**ASSIGNMENT:**
Your answer should be an exact copy of the listing.

**RECORDS FOR THE EXERCISE:**
-----

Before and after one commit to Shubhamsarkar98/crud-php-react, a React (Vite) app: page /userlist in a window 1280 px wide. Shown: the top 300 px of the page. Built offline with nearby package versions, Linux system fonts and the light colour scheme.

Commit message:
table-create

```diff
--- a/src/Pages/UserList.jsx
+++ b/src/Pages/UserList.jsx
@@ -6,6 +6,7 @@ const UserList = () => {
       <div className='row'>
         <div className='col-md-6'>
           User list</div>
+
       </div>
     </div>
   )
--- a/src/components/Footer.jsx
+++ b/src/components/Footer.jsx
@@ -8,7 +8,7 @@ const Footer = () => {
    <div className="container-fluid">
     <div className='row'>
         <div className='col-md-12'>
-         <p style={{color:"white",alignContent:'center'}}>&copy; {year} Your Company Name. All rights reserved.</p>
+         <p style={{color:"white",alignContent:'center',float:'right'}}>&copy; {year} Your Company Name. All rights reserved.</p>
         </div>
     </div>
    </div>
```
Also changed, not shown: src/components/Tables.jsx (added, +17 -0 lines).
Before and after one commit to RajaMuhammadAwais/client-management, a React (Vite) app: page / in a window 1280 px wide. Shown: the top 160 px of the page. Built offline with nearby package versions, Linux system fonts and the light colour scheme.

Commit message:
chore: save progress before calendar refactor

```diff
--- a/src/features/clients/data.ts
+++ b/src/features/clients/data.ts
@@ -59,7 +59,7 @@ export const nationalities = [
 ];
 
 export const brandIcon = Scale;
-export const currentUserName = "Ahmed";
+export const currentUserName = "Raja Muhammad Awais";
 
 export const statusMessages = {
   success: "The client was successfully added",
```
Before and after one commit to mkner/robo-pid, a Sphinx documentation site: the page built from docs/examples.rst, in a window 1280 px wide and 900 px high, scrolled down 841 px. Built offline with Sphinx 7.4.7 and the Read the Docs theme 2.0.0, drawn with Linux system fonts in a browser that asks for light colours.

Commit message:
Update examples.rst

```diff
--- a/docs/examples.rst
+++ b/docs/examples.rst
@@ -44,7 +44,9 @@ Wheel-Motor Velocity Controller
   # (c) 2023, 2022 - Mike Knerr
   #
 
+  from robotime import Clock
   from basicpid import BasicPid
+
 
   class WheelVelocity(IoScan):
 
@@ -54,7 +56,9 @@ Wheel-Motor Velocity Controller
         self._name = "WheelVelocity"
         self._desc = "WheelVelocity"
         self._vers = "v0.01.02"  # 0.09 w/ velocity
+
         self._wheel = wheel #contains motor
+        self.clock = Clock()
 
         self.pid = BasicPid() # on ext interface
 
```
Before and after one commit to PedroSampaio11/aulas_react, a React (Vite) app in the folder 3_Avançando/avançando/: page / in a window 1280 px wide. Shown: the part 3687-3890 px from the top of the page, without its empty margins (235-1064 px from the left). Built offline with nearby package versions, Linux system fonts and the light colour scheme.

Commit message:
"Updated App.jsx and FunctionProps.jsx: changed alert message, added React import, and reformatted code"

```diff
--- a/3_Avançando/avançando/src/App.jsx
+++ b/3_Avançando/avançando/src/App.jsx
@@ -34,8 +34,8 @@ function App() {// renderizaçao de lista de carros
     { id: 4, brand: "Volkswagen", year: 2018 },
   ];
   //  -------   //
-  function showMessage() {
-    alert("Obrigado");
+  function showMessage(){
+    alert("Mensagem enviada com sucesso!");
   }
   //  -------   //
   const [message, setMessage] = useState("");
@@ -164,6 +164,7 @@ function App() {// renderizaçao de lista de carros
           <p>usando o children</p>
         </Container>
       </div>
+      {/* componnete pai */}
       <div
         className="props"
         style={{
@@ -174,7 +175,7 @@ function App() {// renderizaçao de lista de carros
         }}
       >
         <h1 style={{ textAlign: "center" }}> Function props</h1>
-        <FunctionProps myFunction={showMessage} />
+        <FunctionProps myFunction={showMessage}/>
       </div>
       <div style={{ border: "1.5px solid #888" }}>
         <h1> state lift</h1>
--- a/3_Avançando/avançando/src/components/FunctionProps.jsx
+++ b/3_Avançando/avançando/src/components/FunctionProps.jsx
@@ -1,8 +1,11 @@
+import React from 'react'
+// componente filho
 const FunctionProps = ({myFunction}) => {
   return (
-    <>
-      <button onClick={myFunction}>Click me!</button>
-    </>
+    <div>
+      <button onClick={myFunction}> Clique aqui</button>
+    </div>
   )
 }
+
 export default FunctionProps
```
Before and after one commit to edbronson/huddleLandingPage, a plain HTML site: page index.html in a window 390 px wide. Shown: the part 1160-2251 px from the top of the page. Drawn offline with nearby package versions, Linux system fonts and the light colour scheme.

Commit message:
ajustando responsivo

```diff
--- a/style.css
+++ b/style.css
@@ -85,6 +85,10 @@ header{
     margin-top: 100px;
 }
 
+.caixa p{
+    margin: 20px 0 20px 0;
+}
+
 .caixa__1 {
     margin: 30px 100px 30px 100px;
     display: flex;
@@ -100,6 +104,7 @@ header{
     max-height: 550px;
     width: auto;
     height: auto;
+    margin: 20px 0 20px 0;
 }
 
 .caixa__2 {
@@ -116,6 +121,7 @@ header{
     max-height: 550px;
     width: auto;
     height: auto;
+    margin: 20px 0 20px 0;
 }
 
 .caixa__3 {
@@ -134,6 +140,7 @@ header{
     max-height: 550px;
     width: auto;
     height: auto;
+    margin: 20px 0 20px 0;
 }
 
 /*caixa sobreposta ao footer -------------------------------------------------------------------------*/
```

-----

**SOLVED PROBLEM:**
Before and after one commit to Shubhamsarkar98/crud-php-react, a React (Vite) app: page /userlist in a window 1280 px wide. Shown: the top 300 px of the page. Built offline with nearby package versions, Linux system fonts and the light colour scheme.

Commit message:
table-create

```diff
--- a/src/Pages/UserList.jsx
+++ b/src/Pages/UserList.jsx
@@ -6,6 +6,7 @@ const UserList = () => {
       <div className='row'>
         <div className='col-md-6'>
           User list</div>
+
       </div>
     </div>
   )
--- a/src/components/Footer.jsx
+++ b/src/components/Footer.jsx
@@ -8,7 +8,7 @@ const Footer = () => {
    <div className="container-fluid">
     <div className='row'>
         <div className='col-md-12'>
-         <p style={{color:"white",alignContent:'center'}}>&copy; {year} Your Company Name. All rights reserved.</p>
+         <p style={{color:"white",alignContent:'center',float:'right'}}>&copy; {year} Your Company Name. All rights reserved.</p>
         </div>
     </div>
    </div>
```
Also changed, not shown: src/components/Tables.jsx (added, +17 -0 lines).
Before and after one commit to RajaMuhammadAwais/client-management, a React (Vite) app: page / in a window 1280 px wide. Shown: the top 160 px of the page. Built offline with nearby package versions, Linux system fonts and the light colour scheme.

Commit message:
chore: save progress before calendar refactor

```diff
--- a/src/features/clients/data.ts
+++ b/src/features/clients/data.ts
@@ -59,7 +59,7 @@ export const nationalities = [
 ];
 
 export const brandIcon = Scale;
-export const currentUserName = "Ahmed";
+export const currentUserName = "Raja Muhammad Awais";
 
 export const statusMessages = {
   success: "The client was successfully added",
```
Before and after one commit to mkner/robo-pid, a Sphinx documentation site: the page built from docs/examples.rst, in a window 1280 px wide and 900 px high, scrolled down 841 px. Built offline with Sphinx 7.4.7 and the Read the Docs theme 2.0.0, drawn with Linux system fonts in a browser that asks for light colours.

Commit message:
Update examples.rst

```diff
--- a/docs/examples.rst
+++ b/docs/examples.rst
@@ -44,7 +44,9 @@ Wheel-Motor Velocity Controller
   # (c) 2023, 2022 - Mike Knerr
   #
 
+  from robotime import Clock
   from basicpid import BasicPid
+
 
   class WheelVelocity(IoScan):
 
@@ -54,7 +56,9 @@ Wheel-Motor Velocity Controller
         self._name = "WheelVelocity"
         self._desc = "WheelVelocity"
         self._vers = "v0.01.02"  # 0.09 w/ velocity
+
         self._wheel = wheel #contains motor
+        self.clock = Clock()
 
         self.pid = BasicPid() # on ext interface
 
```
Before and after one commit to PedroSampaio11/aulas_react, a React (Vite) app in the folder 3_Avançando/avançando/: page / in a window 1280 px wide. Shown: the part 3687-3890 px from the top of the page, without its empty margins (235-1064 px from the left). Built offline with nearby package versions, Linux system fonts and the light colour scheme.

Commit message:
"Updated App.jsx and FunctionProps.jsx: changed alert message, added React import, and reformatted code"

```diff
--- a/3_Avançando/avançando/src/App.jsx
+++ b/3_Avançando/avançando/src/App.jsx
@@ -34,8 +34,8 @@ function App() {// renderizaçao de lista de carros
     { id: 4, brand: "Volkswagen", year: 2018 },
   ];
   //  -------   //
-  function showMessage() {
-    alert("Obrigado");
+  function showMessage(){
+    alert("Mensagem enviada com sucesso!");
   }
   //  -------   //
   const [message, setMessage] = useState("");
@@ -164,6 +164,7 @@ function App() {// renderizaçao de lista de carros
           <p>usando o children</p>
         </Container>
       </div>
+      {/* componnete pai */}
       <div
         className="props"
         style={{
@@ -174,7 +175,7 @@ function App() {// renderizaçao de lista de carros
         }}
       >
         <h1 style={{ textAlign: "center" }}> Function props</h1>
-        <FunctionProps myFunction={showMessage} />
+        <FunctionProps myFunction={showMessage}/>
       </div>
       <div style={{ border: "1.5px solid #888" }}>
         <h1> state lift</h1>
--- a/3_Avançando/avançando/src/components/FunctionProps.jsx
+++ b/3_Avançando/avançando/src/components/FunctionProps.jsx
@@ -1,8 +1,11 @@
+import React from 'react'
+// componente filho
 const FunctionProps = ({myFunction}) => {
   return (
-    <>
-      <button onClick={myFunction}>Click me!</button>
-    </>
+    <div>
+      <button onClick={myFunction}> Clique aqui</button>
+    </div>
   )
 }
+
 export default FunctionProps
```
Before and after one commit to edbronson/huddleLandingPage, a plain HTML site: page index.html in a window 390 px wide. Shown: the part 1160-2251 px from the top of the page. Drawn offline with nearby package versions, Linux system fonts and the light colour scheme.

Commit message:
ajustando responsivo

```diff
--- a/style.css
+++ b/style.css
@@ -85,6 +85,10 @@ header{
     margin-top: 100px;
 }
 
+.caixa p{
+    margin: 20px 0 20px 0;
+}
+
 .caixa__1 {
     margin: 30px 100px 30px 100px;
     display: flex;
@@ -100,6 +104,7 @@ header{
     max-height: 550px;
     width: auto;
     height: auto;
+    margin: 20px 0 20px 0;
 }
 
 .caixa__2 {
@@ -116,6 +121,7 @@ header{
     max-height: 550px;
     width: auto;
     height: auto;
+    margin: 20px 0 20px 0;
 }
 
 .caixa__3 {
@@ -134,6 +140,7 @@ header{
     max-height: 550px;
     width: auto;
     height: auto;
+    margin: 20px 0 20px 0;
 }
 
 /*caixa sobreposta ao footer -------------------------------------------------------------------------*/
```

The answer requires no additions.